Population Dynamics of Daphnia Magna in Artificially, Fertilized Aquarium Ecosystems, and The Implications on Higher Tropic Levels
Study on the effects of fertilization on algae population dynamics- Introduction.
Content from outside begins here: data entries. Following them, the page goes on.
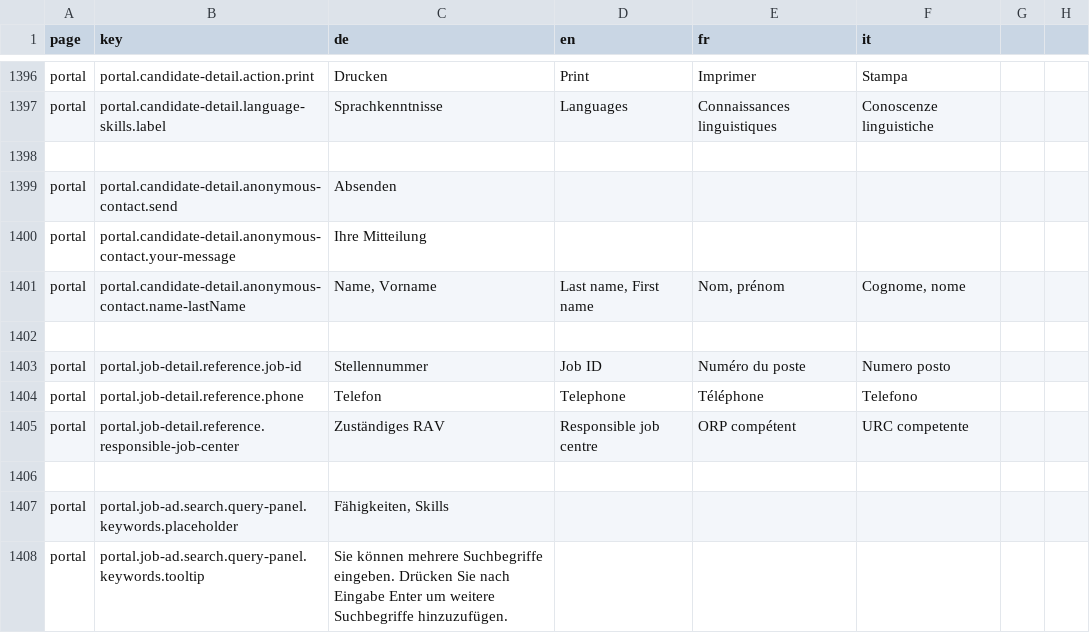
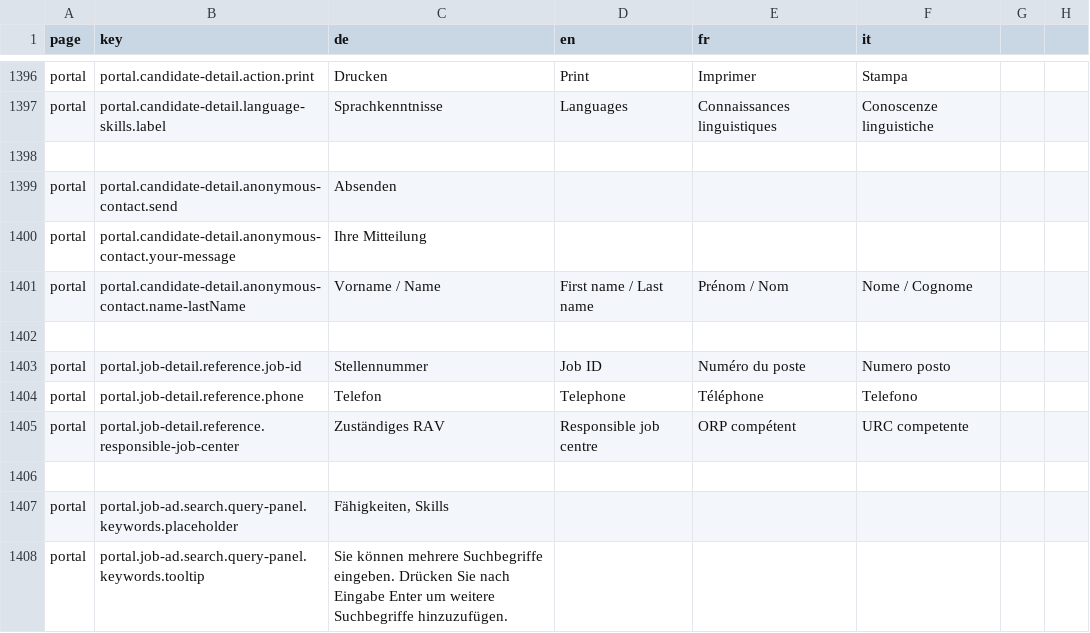
Before and after one commit to FeatureToggleStudy/alv-portal, a CSV file: alv-portal-ui/translations.csv, drawn as a sheet; only a part is shown, gaps mark what is left out.

Commit message:
DF-484: use the user.displayName and switch the labels

```diff
--- a/alv-portal-ui/translations.csv
+++ b/alv-portal-ui/translations.csv
@@ -1400,3 +1400,3 @@ portal,portal.candidate-detail.anonymous-contact.send,Absenden
 portal,portal.candidate-detail.anonymous-contact.your-message,Ihre Mitteilung
-portal,portal.candidate-detail.anonymous-contact.name-lastName,"Name, Vorname","Last name, First name","Nom, prénom","Cognome, nome"
+portal,portal.candidate-detail.anonymous-contact.name-lastName,"Vorname / Name","First name / Last name","Prénom / Nom","Nome / Cognome"
 
```
Also changed, not shown: 1 other file.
Unfortunately, the natural or anthropogenic fertilization of ecosystems can have negative impacts on the water quality. Increased amounts of ohosphorous can lead to water qulaity problems such as eutrophication (algae blooms). Middleton and Reeder (2003) report that along with fertilization there are several poor water quality conditions that commonly follow including; increased pH, reduced dissolved oxygen, and temperature fluctuations. Fish productivity responses to changes in these parameters, particularly dissolved oxygen are often negative, reducing total fish productivity (Middleton & Reeder 2003). Some species of fish are more sensitive to changes in water qulaity, however, temperature is often the most important for all species. Reducing the negative impacts of increased fertilization on the quality of water the fish are to be reared in is a challenge and one that must be addressed to optimize fish culture productivity (Middleton & Reeder 2003).